'So seize your opportunity now and join the Air Force and play your part.'
Old footage shows men towing equipment using a vehicle. There are palm trees and large planes parked in the background. In the next section, the door on a cargo plane opens. A truck with a trailer full of troops is parked next to the plane. Harry's Commander of the British Empire medal is shown in a close shot. Next, Harry and another officer walk along next to uniformed men who stand in line, speaking to them along the way. In an old photo, Harry shakes hands with another uniformed officer near a plane. In another shot, Harry looks up from the paperwork he is doing and smiles slightly. A photo shows Harry in uniform and wearing a scarf, standing in front of a Sopwith Camel.
Ray Martin speaks: 'He went on to command 20,000 men and women in the South-West Pacific. [Music plays in the background.] He was awarded what's called a CBE, that's Commander of the British Empire, for doing a great job running air operations over New Guinea. Those 7 months as a scout pilot in 1918 set the stage for the rest of Harry Cobby's amazing life.'
Dr Meleah Hampton walks toward a portrait of Harry on a dark wall. Five other artworks can be seen in the background of the gallery. The portrait of Harry becomes clearer as Dr Hampton gets closer.
'He goes from a bank clerk who wanted to serve in the Army, to accidentally getting into the Royal Flying Corps and becoming one of the fathers of Australian aviation.'
Ray Martin speaks next to a plaque that says 'Royal Australian Air Force'.

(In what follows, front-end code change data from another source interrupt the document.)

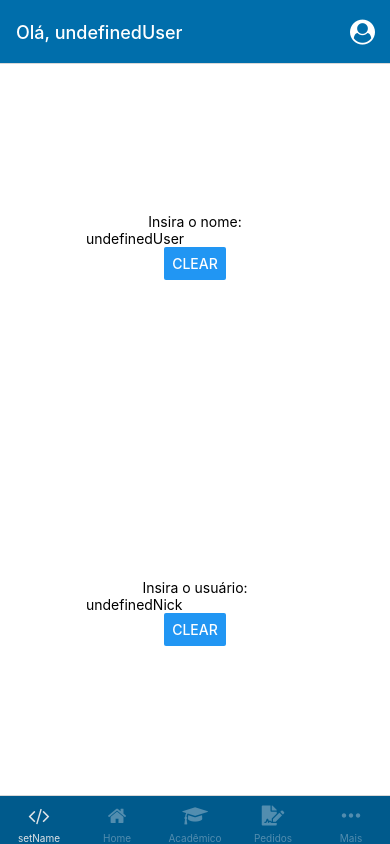
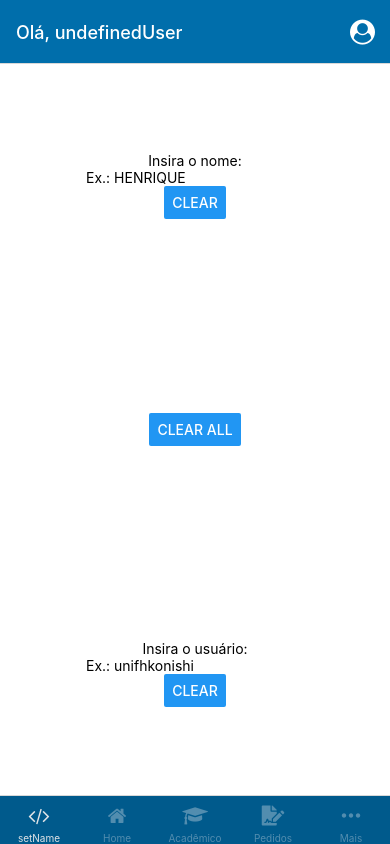
Before and after one commit to rxqvx/PortalFei, a React Native app: screen /TabOne in a window 390 px wide. Built offline with nearby package versions, Linux system fonts and the light colour scheme; what expo-linking would draw is missing.

Commit message:
fix: setName Bug

```diff
--- a/screens/TabOneScreen.tsx
+++ b/screens/TabOneScreen.tsx
@@ -30,20 +30,20 @@ export default function TabOneScreen({ navigation }: RootTabScreenProps<'TabOne'
         <TextInput
           onChangeText={newText => handleUserNameInputChange(newText)}
           placeholder="Ex.: HENRIQUE"
-          value={username}
           keyboardType="default"
         />
         <Button title="Clear" onPress={() => setUsername('')} />
       </View>
       <View style={styles.container}>
+        <Button title="Clear All" onPress={() => setUsername('')} />
+      </View>
+      <View style={styles.container}>
         <Text style={{ color: '#000' }}>Insira o usuário:</Text>
         <TextInput
           onChangeText={handleNickNameInputChange}
-          value={nickname}
           placeholder="Ex.: unifhkonishi"
           keyboardType="default"
         />
-        {/* criar função e passar no onPress pra setarnickname como vazio e salvar no localstorage tb */}
         <Button title="Clear" onPress={() => setNickname('')} />
 
       </View>
--- a/screens/TabTwoScreen.tsx
+++ b/screens/TabTwoScreen.tsx
@@ -1,8 +1,6 @@
 import { StyleSheet, Image, Dimensions, ScrollView } from 'react-native';
 
 import { View, Text } from '../components/Themed';
-const windowWidth = Dimensions.get('window').width;
-const windowHeight = windowWidth * (100 / 55);
 import React from 'react'
 import * as SecureStore from 'expo-secure-store';
 import { AppContext } from '../contexts/appContext';
@@ -34,10 +32,6 @@ export default function TabTwoScreen() {
 
   return (
     <View style={styles.container}>
-      {/* <Image
-        style={{ width: windowWidth, height: windowHeight }}
-        source={require('../assets/images/1.png')}
-      /> */}
       <ScrollView>
         <View style={styles.divsHome}>
           <Text style={styles.title1}>Atenção</Text>
@@ -76,7 +70,6 @@ const styles = StyleSheet.create({
     margin: 10,
   },
   title1: {
-    // padding: 10,
     paddingLeft: 10,
     color: 'red',
     fontSize: 22,
```
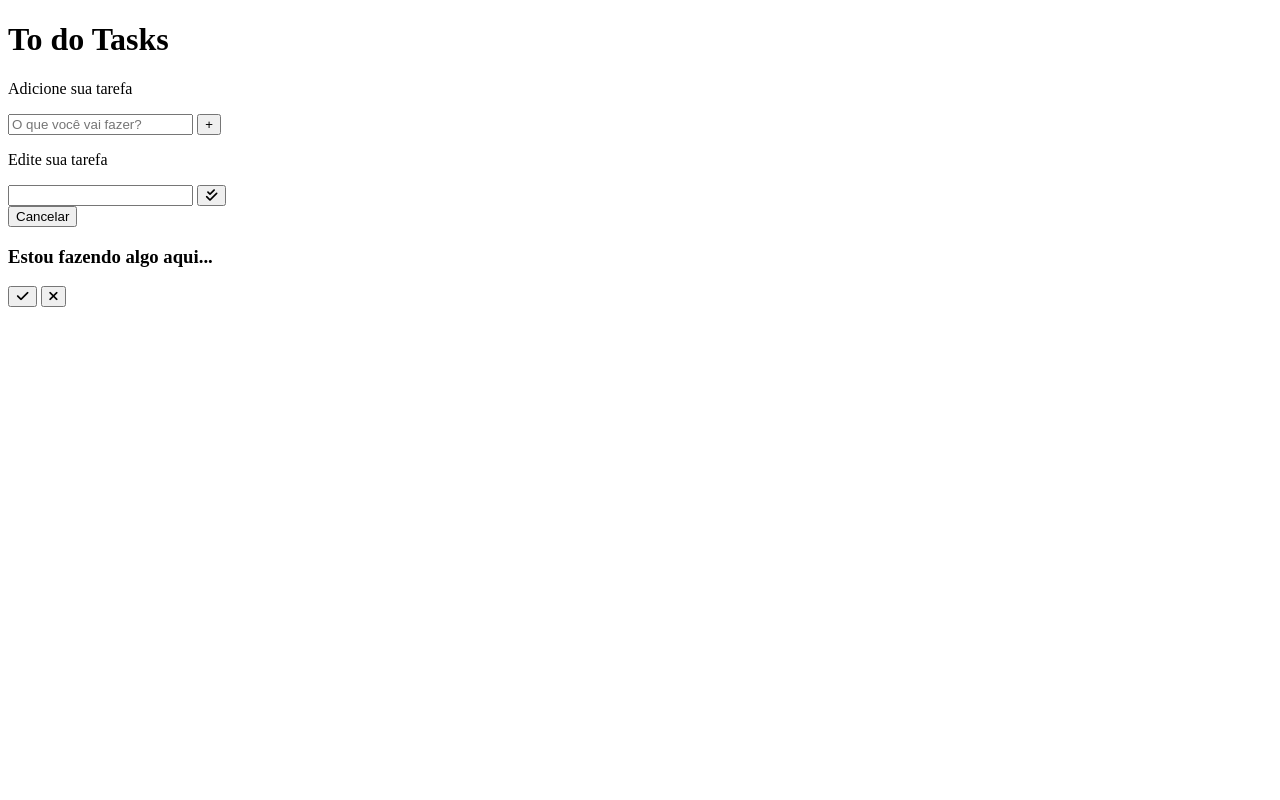
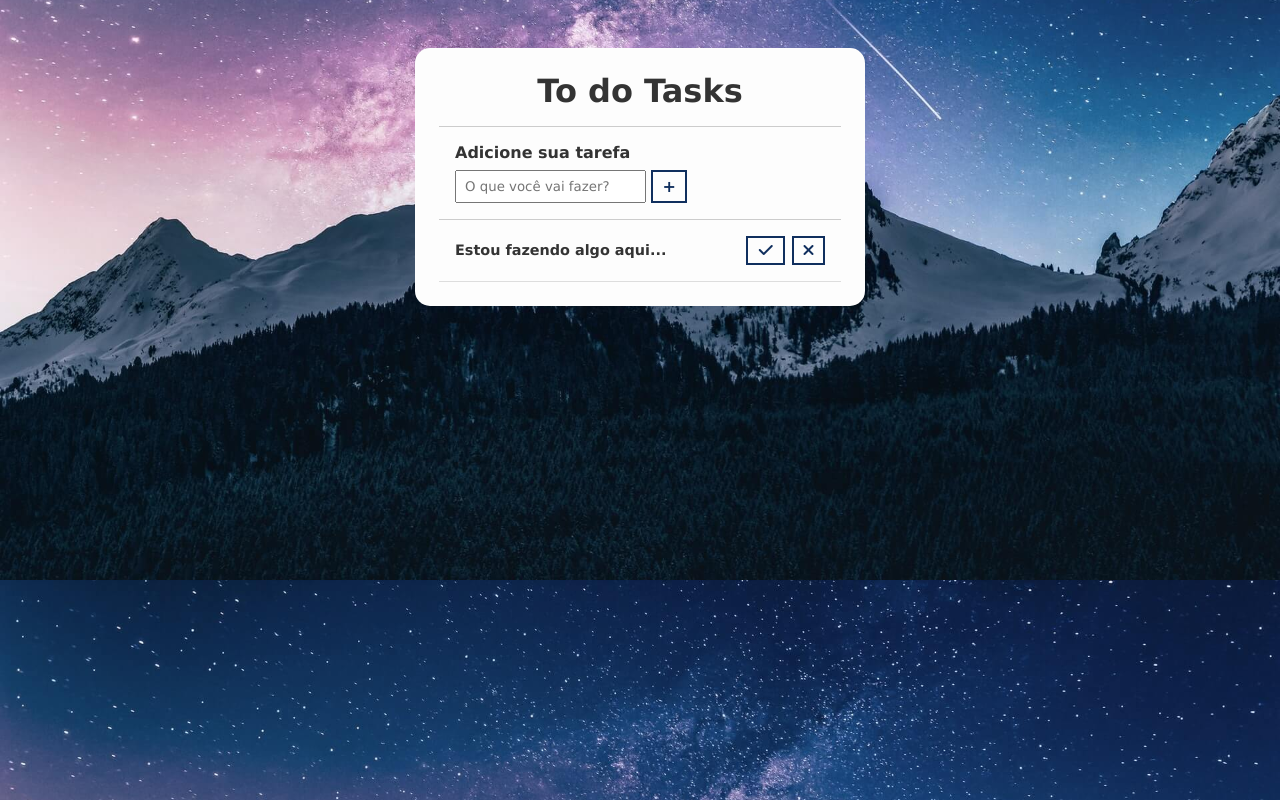
Before and after one commit to laracolorida/acampamento-gub-js, a plain HTML site: page index.html in a window 1280 px wide. Drawn offline with Linux system fonts and the light colour scheme.

Commit message:
Update index.html

```diff
--- a/index.html
+++ b/index.html
@@ -5,7 +5,7 @@
     <meta http-equiv="X-UA-Compatible" content="IE=edge" />
     <meta name="viewport" content="width=device-width, initial-scale=1.0" />
     <title>To do Tasks</title>
-    <link rel="stylesheet" href="css/styles.css" />
+    <link rel="stylesheet" href="CSS/style.css" />
     <link
       rel="stylesheet"
       href="https://cdnjs.cloudflare.com/ajax/libs/font-awesome/6.1.2/css/all.min.css"
@@ -13,7 +13,7 @@
       crossorigin="anonymous"
       referrerpolicy="no-referrer"
     />
-    <script src="js/scripts.js" defer></script>
+    <script src="JS/script.js" defer></script>
   </head>
   <body>
     <div class="todo-container">
```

'It's a truly remarkable story. Harry Cobby, who only wanted to be a foot soldier on the ground, ended up as one of the most important figures in the whole history of Australian flying.'
An old photo of Harry Cobby in uniform. Then the white logo for the Department of Veterans' Affairs is shown on a black background.